▸ ACTION ITEM: Lines containing "dispose" should be pulled from the material below.

▸ RECORDS SHOWN:
BEGIN
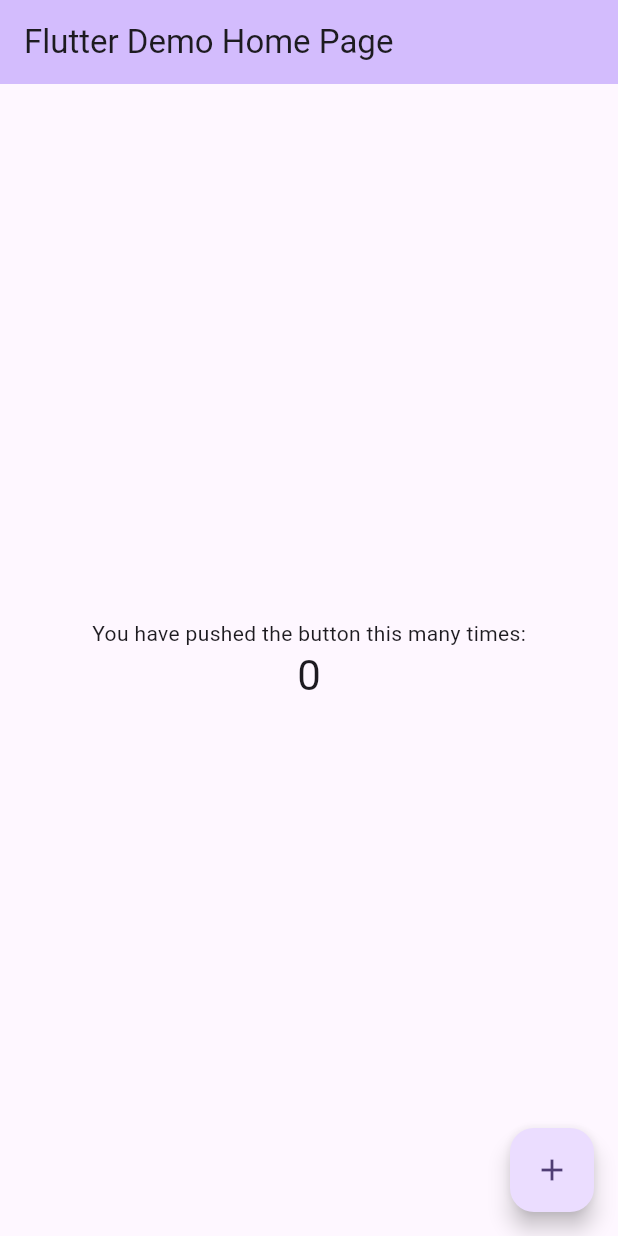
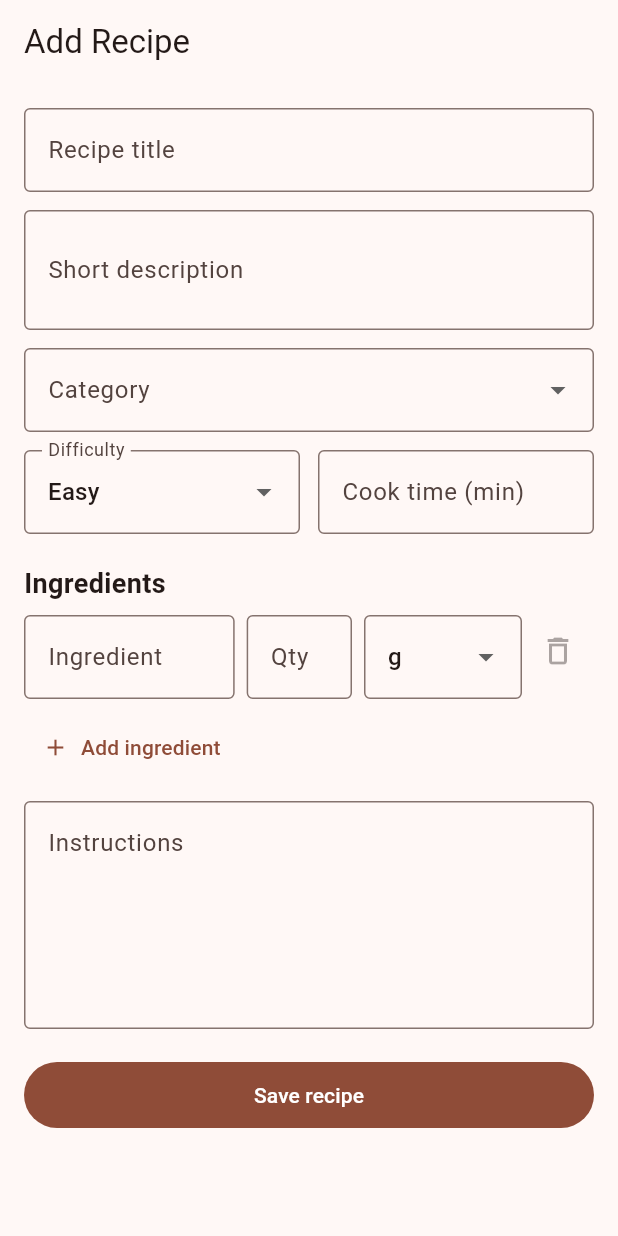
Before and after one commit to Rehn-0/CookNest, a Flutter app: the screen it shows after launch, on a phone screen of 412 x 824 dp. Run offline on Flutter 3.47's test engine with Material 3 defaults, Android fonts, the light colour scheme and no system bars.

Commit message:
Add Add Recipe screen with textboxes and dropdowns

```diff
--- /dev/null
+++ b/lib/add_recipe_screen.dart
@@ -0,0 +1,267 @@
+import 'package:flutter/material.dart';
+
+class IngredientRow {
+  final TextEditingController name = TextEditingController();
+  final TextEditingController quantity = TextEditingController();
+  String unit = 'g';
+
+  void dispose() {
+    name.dispose();
+    quantity.dispose();
+  }
+}
+
+class AddRecipeScreen extends StatefulWidget {
+  const AddRecipeScreen({super.key});
+
+  @override
+  State<AddRecipeScreen> createState() => _AddRecipeScreenState();
+}
+
+class _AddRecipeScreenState extends State<AddRecipeScreen> {
+  final _formKey = GlobalKey<FormState>();
+  final _title = TextEditingController();
+  final _description = TextEditingController();
+  final _instructions = TextEditingController();
+  final _cookTime = TextEditingController();
+
+  static const categories = [
+    'Breakfast',
+    'Lunch',
+    'Dinner',
+    'Dessert',
+    'Snack',
+    'Drinks',
+  ];
+  static const difficulties = ['Easy', 'Medium', 'Hard'];
+  static const units = ['g', 'kg', 'ml', 'l', 'tsp', 'tbsp', 'cup', 'piece'];
+
+  String? _category;
+  String _difficulty = 'Easy';
+  final List<IngredientRow> _ingredients = [IngredientRow()];
+
+  @override
+  void dispose() {
+    _title.dispose();
+    _description.dispose();
+    _instructions.dispose();
+    _cookTime.dispose();
+    for (final row in _ingredients) {
+      row.dispose();
+    }
+    super.dispose();
+  }
+
+  void _addIngredient() {
+    setState(() => _ingredients.add(IngredientRow()));
+  }
+
+  void _removeIngredient(int index) {
+    setState(() {
+      _ingredients[index].dispose();
+      _ingredients.removeAt(index);
+    });
+  }
+
+  void _submit() {
+    if (!_formKey.currentState!.validate()) return;
+
+    final recipe = {
+      'title': _title.text.trim(),
+      'description': _description.text.trim(),
+      'instructions': _instructions.text.trim(),
+      'cook_time_minutes': int.parse(_cookTime.text.trim()),
+      'category': _category,
+      'difficulty': _difficulty,
+      'ingredients': _ingredients
+          .map(
+            (r) => {
+              'name': r.name.text.trim(),
+              'quantity': double.parse(r.quantity.text.trim()),
+              'unit': r.unit,
+            },
+          )
+          .toList(),
+    };
+
+    debugPrint(recipe.toString());
+    ScaffoldMessenger.of(context)
+        .showSnackBar(const SnackBar(content: Text('Recipe saved (demo)')));
+  }
+
+  @override
+  Widget build(BuildContext context) {
+    return Scaffold(
+      appBar: AppBar(title: const Text('Add Recipe')),
+      body: Form(
+        key: _formKey,
+        child: ListView(
+          padding: const EdgeInsets.all(16),
+          children: [
+            TextFormField(
+              controller: _title,
+              decoration: const InputDecoration(
+                labelText: 'Recipe title',
+                border: OutlineInputBorder(),
+              ),
+              validator: (v) =>
+                  (v == null || v.trim().isEmpty) ? 'Enter a title' : null,
+            ),
+            const SizedBox(height: 12),
+            TextFormField(
+              controller: _description,
+              maxLines: 2,
+              decoration: const InputDecoration(
+                labelText: 'Short description',
+                border: OutlineInputBorder(),
+              ),
+            ),
+            const SizedBox(height: 12),
+            DropdownButtonFormField<String>(
+              initialValue: _category,
+              decoration: const InputDecoration(
+                labelText: 'Category',
+                border: OutlineInputBorder(),
+              ),
+              items: categories
+                  .map((c) => DropdownMenuItem(value: c, child: Text(c)))
+                  .toList(),
+              onChanged: (v) => setState(() => _category = v),
+              validator: (v) => v == null ? 'Choose a category' : null,
+            ),
+            const SizedBox(height: 12),
+            Row(
+              children: [
+                Expanded(
+                  child: DropdownButtonFormField<String>(
+                    initialValue: _difficulty,
+                    decoration: const InputDecoration(
+                      labelText: 'Difficulty',
+                      border: OutlineInputBorder(),
+                    ),
+                    items: difficulties
+                        .map((d) => DropdownMenuItem(value: d, child: Text(d)))
+                        .toList(),
+                    onChanged: (v) => setState(() => _difficulty = v!),
+                  ),
+                ),
+                const SizedBox(width: 12),
+                Expanded(
+                  child: TextFormField(
+                    controller: _cookTime,
+                    keyboardType: TextInputType.number,
+                    decoration: const InputDecoration(
+                      labelText: 'Cook time (min)',
+                      border: OutlineInputBorder(),
+                    ),
+                    validator: (v) => int.tryParse(v?.trim() ?? '') == null
+                        ? 'Enter minutes'
+                        : null,
+                  ),
+                ),
+              ],
+            ),
+            const SizedBox(height: 20),
+            const Text(
+              'Ingredients',
+              style: TextStyle(fontSize: 18, fontWeight: FontWeight.bold),
+            ),
+            const SizedBox(height: 8),
+            for (int i = 0; i < _ingredients.length; i++)
+              Padding(
+                key: ObjectKey(_ingredients[i]),
+                padding: const EdgeInsets.only(bottom: 8),
+                child: Row(
+                  crossAxisAlignment: CrossAxisAlignment.start,
+                  children: [
+                    Expanded(
+                      flex: 4,
+                      child: TextFormField(
+                        controller: _ingredients[i].name,
+                        decoration: const InputDecoration(
+                          labelText: 'Ingredient',
+                          border: OutlineInputBorder(),
+                        ),
+                        validator: (v) =>
+                            (v == null || v.trim().isEmpty) ? 'Required' : null,
+                      ),
+                    ),
+                    const SizedBox(width: 8),
+                    Expanded(
+                      flex: 2,
+                      child: TextFormField(
+                        controller: _ingredients[i].quantity,
+                        keyboardType: const TextInputType.numberWithOptions(
+                          decimal: true,
+                        ),
+                        decoration: const InputDecoration(
+                          labelText: 'Qty',
+                          border: OutlineInputBorder(),
+                        ),
+                        validator: (v) =>
+                            double.tryParse(v?.trim() ?? '') == null
+                            ? 'Number'
+                            : null,
+                      ),
+                    ),
+                    const SizedBox(width: 8),
+                    Expanded(
+                      flex: 3,
+                      child: DropdownButtonFormField<String>(
+                        isExpanded: true,
+                        initialValue: _ingredients[i].unit,
+                        decoration: const InputDecoration(
+                          border: OutlineInputBorder(),
+                        ),
+                        items: units
+                            .map(
+                              (u) => DropdownMenuItem(value: u, child: Text(u)),
+                            )
+                            .toList(),
+                        onChanged: (v) =>
+                            setState(() => _ingredients[i].unit = v!),
+                      ),
+                    ),
+                    IconButton(
+                      icon: const Icon(Icons.delete_outline),
+                      onPressed: _ingredients.length > 1
+                          ? () => _removeIngredient(i)
+                          : null,
+                    ),
+                  ],
+                ),
+              ),
+            Align(
+              alignment: Alignment.centerLeft,
+              child: TextButton.icon(
+                onPressed: _addIngredient,
+                icon: const Icon(Icons.add),
+                label: const Text('Add ingredient'),
+              ),
+            ),
+            const SizedBox(height: 12),
+            TextFormField(
+              controller: _instructions,
+              maxLines: 5,
+              decoration: const InputDecoration(
+                labelText: 'Instructions',
+                alignLabelWithHint: true,
+                border: OutlineInputBorder(),
+              ),
+              validator: (v) =>
+                  (v == null || v.trim().isEmpty) ? 'Enter instructions' : null,
+            ),
+            const SizedBox(height: 20),
+            FilledButton(
+              onPressed: _submit,
+              child: const Padding(
+                padding: EdgeInsets.all(12),
+                child: Text('Save recipe'),
+              ),
+            ),
+          ],
+        ),
+      ),
+    );
+  }
+}
--- a/lib/main.dart
+++ b/lib/main.dart
@@ -1,122 +1,19 @@
 import 'package:flutter/material.dart';
 
-void main() {
-  runApp(const MyApp());
-}
+import 'add_recipe_screen.dart';
 
-class MyApp extends StatelessWidget {
-  const MyApp({super.key});
+void main() => runApp(const CookNestApp());
 
-  // This widget is the root of your application.
+class CookNestApp extends StatelessWidget {
+  const CookNestApp({super.key});
+
   @override
   Widget build(BuildContext context) {
     return MaterialApp(
-      title: 'Flutter Demo',
-      theme: ThemeData(
-        // This is the theme of your application.
-        //
-        // TRY THIS: Try running your application with "flutter run". You'll see
-        // the application has a purple toolbar. Then, without quitting the app,
-        // try changing the seedColor in the colorScheme below to Colors.green
-        // and then invoke "hot reload" (save your changes or press the "hot
-        // reload" button in a Flutter-supported IDE, or press "r" if you used
-        // the command line to start the app).
-        //
-        // Notice that the counter didn't reset back to zero; the application
-        // state is not lost during the reload. To reset the state, use hot
-        // restart instead.
-        //
-        // This works for code too, not just values: Most code changes can be
-        // tested with just a hot reload.
-        colorScheme: .fromSeed(seedColor: Colors.deepPurple),
-      ),
-      home: const MyHomePage(title: 'Flutter Demo Home Page'),
+      title: 'CookNest',
+      debugShowCheckedModeBanner: false,
+      theme: ThemeData(colorSchemeSeed: Colors.deepOrange, useMaterial3: true),
+      home: const AddRecipeScreen(),
     );
   }
 }
-
-class MyHomePage extends StatefulWidget {
-  const MyHomePage({super.key, required this.title});
-
-  // This widget is the home page of your application. It is stateful, meaning
-  // that it has a State object (defined below) that contains fields that affect
-  // how it looks.
-
-  // This class is the configuration for the state. It holds the values (in this
-  // case the title) provided by the parent (in this case the App widget) and
-  // used by the build method of the State. Fields in a Widget subclass are
-  // always marked "final".
-
-  final String title;
-
-  @override
-  State<MyHomePage> createState() => _MyHomePageState();
-}
-
-class _MyHomePageState extends State<MyHomePage> {
-  int _counter = 0;
-
-  void _incrementCounter() {
-    setState(() {
-      // This call to setState tells the Flutter framework that something has
-      // changed in this State, which causes it to rerun the build method below
-      // so that the display can reflect the updated values. If we changed
-      // _counter without calling setState(), then the build method would not be
-      // called again, and so nothing would appear to happen.
-      _counter++;
-    });
-  }
-
-  @override
-  Widget build(BuildContext context) {
-    // This method is rerun every time setState is called, for instance as done
-    // by the _incrementCounter method above.
-    //
-    // The Flutter framework has been optimized to make rerunning build methods
-    // fast, so that you can just rebuild anything that needs updating rather
-    // than having to individually change instances of widgets.
-    return Scaffold(
-      appBar: AppBar(
-        // TRY THIS: Try changing the color here to a specific color (to
-        // Colors.amber, perhaps?) and trigger a hot reload to see the AppBar
-        // change color while the other colors stay the same.
-        backgroundColor: Theme.of(context).colorScheme.inversePrimary,
-        // Here we take the value from the MyHomePage object that was created by
-        // the App.build method, and use it to set our appbar title.
-        title: Text(widget.title),
-      ),
-      body: Center(
-        // Center is a layout widget. It takes a single child and positions it
-        // in the middle of the parent.
-        child: Column(
-          // Column is also a layout widget. It takes a list of children and
-          // arranges them vertically. By default, it sizes itself to fit its
-          // children horizontally, and tries to be as tall as its parent.
-          //
-          // Column has various properties to control how it sizes itself and
-          // how it positions its children. Here we use mainAxisAlignment to
-          // center the children vertically; the main axis here is the vertical
-          // axis because Columns are vertical (the cross axis would be
-          // horizontal).
-          //
-          // TRY THIS: Invoke "debug painting" (choose the "Toggle Debug Paint"
-          // action in the IDE, or press "p" in the console), to see the
-          // wireframe for each widget.
-          mainAxisAlignment: .center,
-          children: [
-            const Text('You have pushed the button this many times:'),
-            Text(
-              '$_counter',
-              style: Theme.of(context).textTheme.headlineMedium,
-            ),
-          ],
-        ),
-      ),
-      floatingActionButton: FloatingActionButton(
-        onPressed: _incrementCounter,
-        tooltip: 'Increment',
-        child: const Icon(Icons.add),
-      ),
-    );
-  }
-}
```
END
▸ RESPONSE AREA:
+  void dispose() {
+    name.dispose();
+    quantity.dispose();
+  void dispose() {
+    _title.dispose();
+    _description.dispose();
+    _instructions.dispose();
+    _cookTime.dispose();
+      row.dispose();
+    super.dispose();
+      _ingredients[index].dispose();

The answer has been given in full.